(Modification records)
------------------------

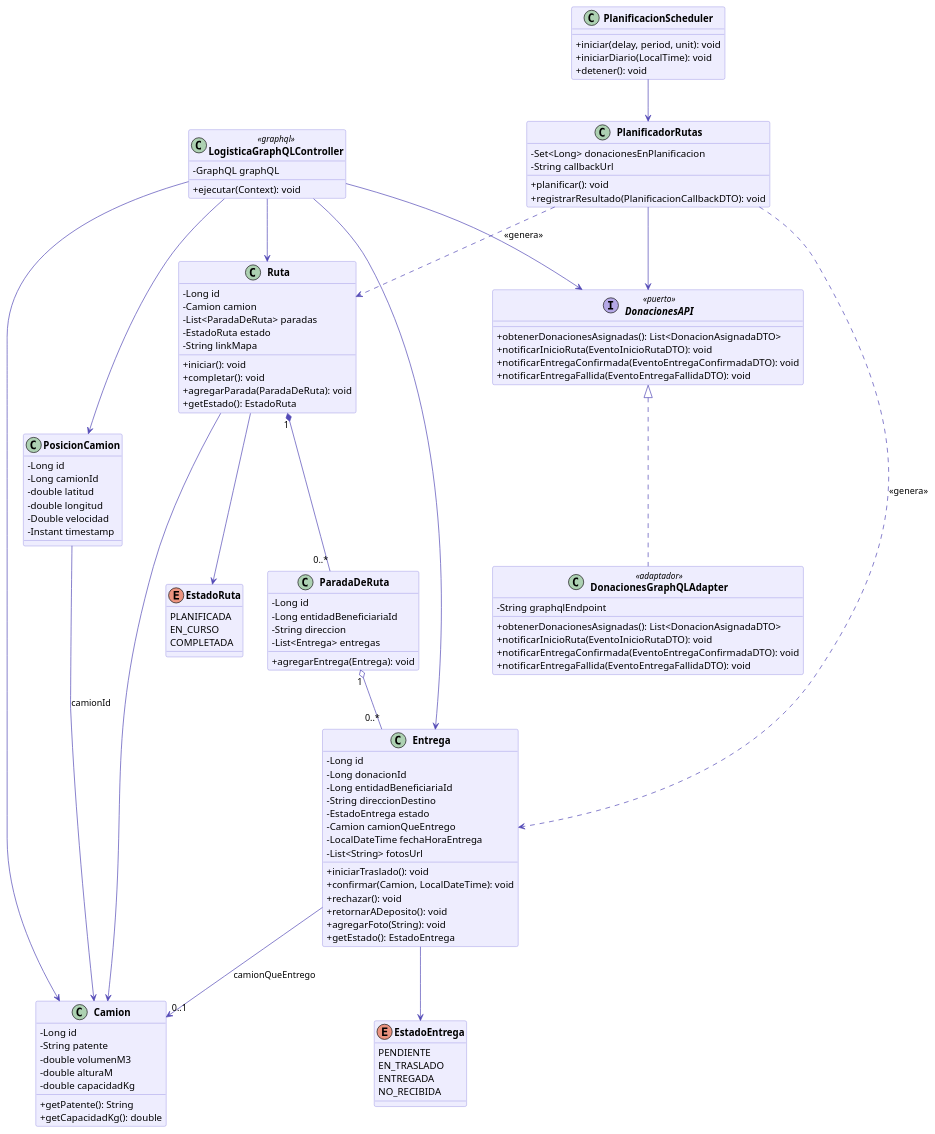
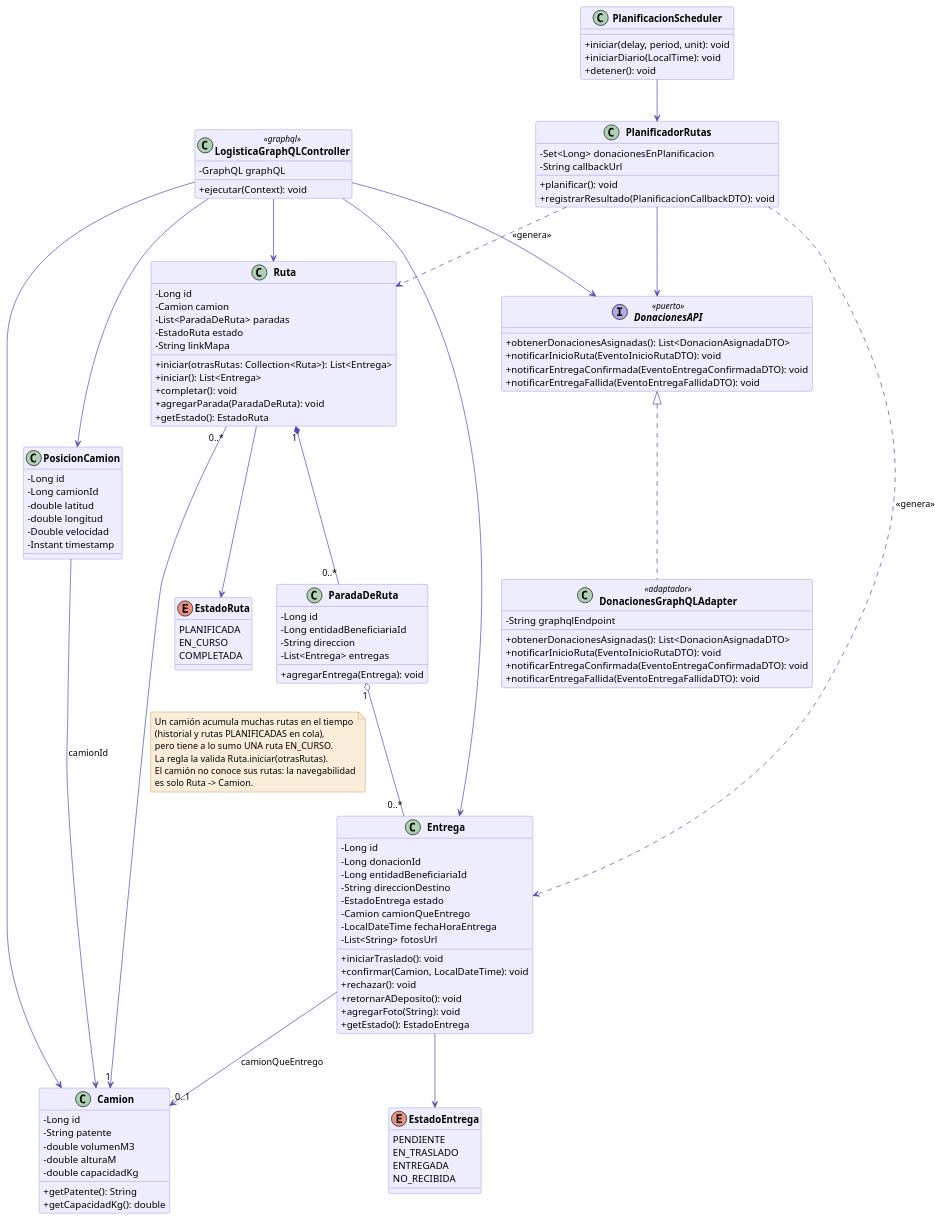
Before and after one commit to ConstanzaSerra/tpa-entrega-1: the diagram in docs/diagrama-clases-logistica.puml, drawn with PlantUML. The commit also changed 33 other files, not shown here.

```diff
--- a/docs/diagrama-clases-logistica.puml
+++ b/docs/diagrama-clases-logistica.puml
@@ -1,158 +1,167 @@
 @startuml DonaTrack - Diagrama de Clases - Logistica (Entrega 4)
 
 skinparam classAttributeIconSize 0
 skinparam classFontStyle bold
 skinparam classBackgroundColor #EEEDFE
 skinparam classBorderColor #7F77DD
 skinparam classArrowColor #534AB7
 skinparam stereotypeCBackgroundColor #E1F5EE
 skinparam stereotypeABackgroundColor #FAEEDA
 skinparam noteBackgroundColor #FAEEDA
 skinparam noteBorderColor #BA7517
 
 ' ─────────────────────────────────────────
 '  CAMIONES
 ' ─────────────────────────────────────────
 
 class Camion {
   - Long id
   - String patente
   - double volumenM3
   - double alturaM
   - double capacidadKg
   + getPatente(): String
   + getCapacidadKg(): double
 }
 
 class PosicionCamion {
   - Long id
   - Long camionId
   - double latitud
   - double longitud
   - Double velocidad
   - Instant timestamp
 }
 
 ' ─────────────────────────────────────────
 '  RUTAS
 ' ─────────────────────────────────────────
 
 class Ruta {
   - Long id
   - Camion camion
   - List<ParadaDeRuta> paradas
   - EstadoRuta estado
   - String linkMapa
-  + iniciar(): void
+  + iniciar(otrasRutas: Collection<Ruta>): List<Entrega>
+  + iniciar(): List<Entrega>
   + completar(): void
   + agregarParada(ParadaDeRuta): void
   + getEstado(): EstadoRuta
 }
 
 enum EstadoRuta {
   PLANIFICADA
   EN_CURSO
   COMPLETADA
 }
 
 class ParadaDeRuta {
   - Long id
   - Long entidadBeneficiariaId
   - String direccion
   - List<Entrega> entregas
   + agregarEntrega(Entrega): void
 }
 
 ' ─────────────────────────────────────────
 '  ENTREGAS
 ' ─────────────────────────────────────────
 
 class Entrega {
   - Long id
   - Long donacionId
   - Long entidadBeneficiariaId
   - String direccionDestino
   - EstadoEntrega estado
   - Camion camionQueEntrego
   - LocalDateTime fechaHoraEntrega
   - List<String> fotosUrl
   + iniciarTraslado(): void
   + confirmar(Camion, LocalDateTime): void
   + rechazar(): void
   + retornarADeposito(): void
   + agregarFoto(String): void
   + getEstado(): EstadoEntrega
 }
 
 enum EstadoEntrega {
   PENDIENTE
   EN_TRASLADO
   ENTREGADA
   NO_RECIBIDA
 }
 
 ' ─────────────────────────────────────────
 '  PLANIFICACION E INTEGRACION GRAPHQL (Entrega 4)
 ' ─────────────────────────────────────────
 
 interface DonacionesAPI <<puerto>> {
   + obtenerDonacionesAsignadas(): List<DonacionAsignadaDTO>
   + notificarInicioRuta(EventoInicioRutaDTO): void
   + notificarEntregaConfirmada(EventoEntregaConfirmadaDTO): void
   + notificarEntregaFallida(EventoEntregaFallidaDTO): void
 }
 
 class DonacionesGraphQLAdapter <<adaptador>> {
   - String graphqlEndpoint
   + obtenerDonacionesAsignadas(): List<DonacionAsignadaDTO>
   + notificarInicioRuta(EventoInicioRutaDTO): void
   + notificarEntregaConfirmada(EventoEntregaConfirmadaDTO): void
   + notificarEntregaFallida(EventoEntregaFallidaDTO): void
 }
 
 class LogisticaGraphQLController <<graphql>> {
   - GraphQL graphQL
   + ejecutar(Context): void
 }
 
 class PlanificadorRutas {
   - Set<Long> donacionesEnPlanificacion
   - String callbackUrl
   + planificar(): void
   + registrarResultado(PlanificacionCallbackDTO): void
 }
 
 class PlanificacionScheduler {
   + iniciar(delay, period, unit): void
   + iniciarDiario(LocalTime): void
   + detener(): void
 }
 
 ' ─────────────────────────────────────────
 '  RELACIONES
 ' ─────────────────────────────────────────
 
-Ruta --> Camion
+Ruta "0..*" --> "1" Camion
+note on link
+  Un camión acumula muchas rutas en el tiempo
+  (historial y rutas PLANIFICADAS en cola),
+  pero tiene a lo sumo UNA ruta EN_CURSO.
+  La regla la valida Ruta.iniciar(otrasRutas).
+  El camión no conoce sus rutas: la navegabilidad
+  es solo Ruta -> Camion.
+end note
 Ruta --> EstadoRuta
 Ruta "1" *-- "0..*" ParadaDeRuta
 
 ParadaDeRuta "1" o-- "0..*" Entrega
 
 Entrega --> EstadoEntrega
 Entrega --> "0..1" Camion : camionQueEntrego
 
 PosicionCamion --> Camion : camionId
 
 DonacionesAPI <|.. DonacionesGraphQLAdapter
 PlanificadorRutas --> DonacionesAPI
 LogisticaGraphQLController --> Camion
 LogisticaGraphQLController --> Entrega
 LogisticaGraphQLController --> Ruta
 LogisticaGraphQLController --> PosicionCamion
 LogisticaGraphQLController --> DonacionesAPI
 
 PlanificacionScheduler --> PlanificadorRutas
 PlanificadorRutas ..> Ruta : <<genera>>
 PlanificadorRutas ..> Entrega : <<genera>>
 
 @enduml
```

------------------------

*WHAT THE TASK ASKS*. Report how many lines in the data above contain "String", without any other words.

*EXPECTED ANSWER*. 9